*Your goal*
Could you output each line below exactly as it appears, excluding any pictures?

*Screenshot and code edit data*
'''

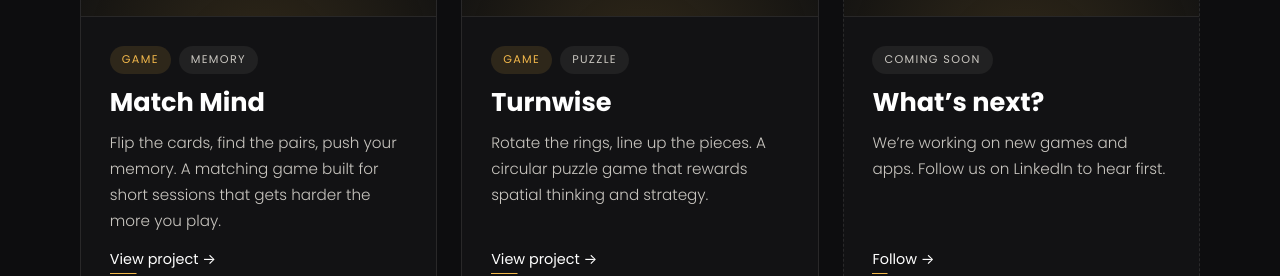
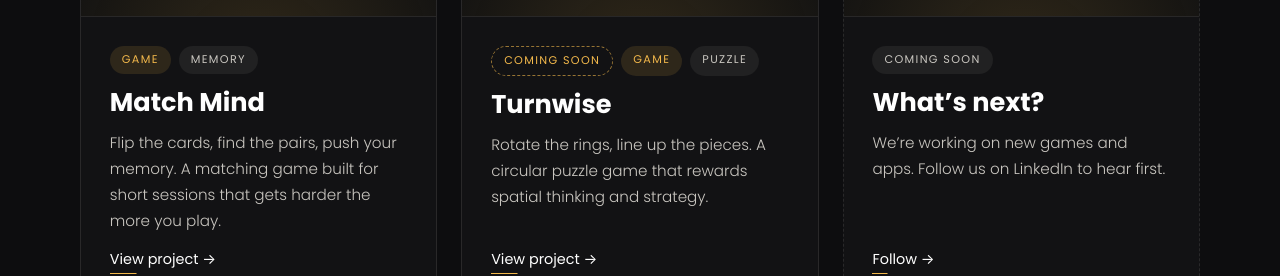
Before and after one commit to kandystudios/ky, a plain HTML site: page index.html in a window 1280 px wide. Shown: the part 2161-2437 px from the top of the page. Drawn offline with Linux system fonts and the light colour scheme.

Commit message:
Turnwise: Yakında olarak işaretlendi

```diff
--- a/css/style.css
+++ b/css/style.css
@@ -345,6 +345,7 @@ body.ready .hero__logo-wrap { animation: float 6s ease-in-out 1.6s infinite; }
 .card__meta { display: flex; gap: .5rem; flex-wrap: wrap; }
 .pill { font-size: .7rem; font-weight: 400; letter-spacing: .12em; text-transform: uppercase; padding: .3rem .75rem; border-radius: 100px; background: rgba(242,184,75,.12); color: var(--gold); }
 .pill--dim { background: rgba(201,198,192,.08); color: var(--muted); }
+.pill--soon { background: transparent; color: var(--gold); border: 1px dashed rgba(242,184,75,.6); }
 .card__link { align-self: flex-start; font-weight: 400; color: var(--white); font-size: .9rem; position: relative; }
 .card__link::after { content: ""; position: absolute; left: 0; bottom: -3px; width: 100%; height: 1px; background: var(--gold); transform: scaleX(.25); transform-origin: left; transition: transform .45s var(--ease); }
 .card:hover .card__link::after { transform: scaleX(1); }
--- a/data/projects.js
+++ b/data/projects.js
@@ -16,7 +16,7 @@ window.KY_PROJECTS = [
     name: "Match Mind",
     visual: "match",              // "match" | "turn" | "icon"  (icon → aşağıdaki icon görseli)
     icon: "",                     // örn. "assets/projects/match-mind/icon.png"
-    status: "live",               // "live" | "soon"
+    status: "live",               // "live" (yayında) | "soon" (yakında)
     platforms: ["ios", "android"],
     stores: {
       appStore: "",               // App Store linki gelince buraya
@@ -90,7 +90,7 @@ window.KY_PROJECTS = [
     name: "Turnwise",
     visual: "turn",
     icon: "",
-    status: "live",
+    status: "soon",
     platforms: ["ios", "android"],
     stores: { appStore: "", googlePlay: "", web: "" },
     // ⚠️ GİZLİLİK AYARLARI — uygulamanın gerçekte kullandıklarına göre düzelt.
--- a/js/projects.js
+++ b/js/projects.js
@@ -60,6 +60,7 @@
     return `<img class="visual-icon" src="${ROOT}${p.icon || "assets/logo-white.png"}" alt="" />`;
   };
   const pills = (p) =>
+    (p.status === "soon" ? `<span class="pill pill--soon">${t(S.soon)}</span>` : "") +
     (p.tags.en || []).map((_, i) => `<span class="pill${i ? " pill--dim" : ""}" data-i18n-html="${reg({ tr: p.tags.tr?.[i], en: p.tags.en[i], ru: p.tags.ru?.[i] })}">${pick({ tr: p.tags.tr?.[i] }, "tr") || p.tags.en[i]}</span>`).join("");
 
   /* =========================================================
```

'''

*Task result*
Before and after one commit to kandystudios/ky, a plain HTML site: page index.html in a window 1280 px wide. Shown: the part 2161-2437 px from the top of the page. Drawn offline with Linux system fonts and the light colour scheme.

Commit message:
Turnwise: Yakında olarak işaretlendi

```diff
--- a/css/style.css
+++ b/css/style.css
@@ -345,6 +345,7 @@ body.ready .hero__logo-wrap { animation: float 6s ease-in-out 1.6s infinite; }
 .card__meta { display: flex; gap: .5rem; flex-wrap: wrap; }
 .pill { font-size: .7rem; font-weight: 400; letter-spacing: .12em; text-transform: uppercase; padding: .3rem .75rem; border-radius: 100px; background: rgba(242,184,75,.12); color: var(--gold); }
 .pill--dim { background: rgba(201,198,192,.08); color: var(--muted); }
+.pill--soon { background: transparent; color: var(--gold); border: 1px dashed rgba(242,184,75,.6); }
 .card__link { align-self: flex-start; font-weight: 400; color: var(--white); font-size: .9rem; position: relative; }
 .card__link::after { content: ""; position: absolute; left: 0; bottom: -3px; width: 100%; height: 1px; background: var(--gold); transform: scaleX(.25); transform-origin: left; transition: transform .45s var(--ease); }
 .card:hover .card__link::after { transform: scaleX(1); }
--- a/data/projects.js
+++ b/data/projects.js
@@ -16,7 +16,7 @@ window.KY_PROJECTS = [
     name: "Match Mind",
     visual: "match",              // "match" | "turn" | "icon"  (icon → aşağıdaki icon görseli)
     icon: "",                     // örn. "assets/projects/match-mind/icon.png"
-    status: "live",               // "live" | "soon"
+    status: "live",               // "live" (yayında) | "soon" (yakında)
     platforms: ["ios", "android"],
     stores: {
       appStore: "",               // App Store linki gelince buraya
@@ -90,7 +90,7 @@ window.KY_PROJECTS = [
     name: "Turnwise",
     visual: "turn",
     icon: "",
-    status: "live",
+    status: "soon",
     platforms: ["ios", "android"],
     stores: { appStore: "", googlePlay: "", web: "" },
     // ⚠️ GİZLİLİK AYARLARI — uygulamanın gerçekte kullandıklarına göre düzelt.
--- a/js/projects.js
+++ b/js/projects.js
@@ -60,6 +60,7 @@
     return `<img class="visual-icon" src="${ROOT}${p.icon || "assets/logo-white.png"}" alt="" />`;
   };
   const pills = (p) =>
+    (p.status === "soon" ? `<span class="pill pill--soon">${t(S.soon)}</span>` : "") +
     (p.tags.en || []).map((_, i) => `<span class="pill${i ? " pill--dim" : ""}" data-i18n-html="${reg({ tr: p.tags.tr?.[i], en: p.tags.en[i], ru: p.tags.ru?.[i] })}">${pick({ tr: p.tags.tr?.[i] }, "tr") || p.tags.en[i]}</span>`).join("");
 
   /* =========================================================
```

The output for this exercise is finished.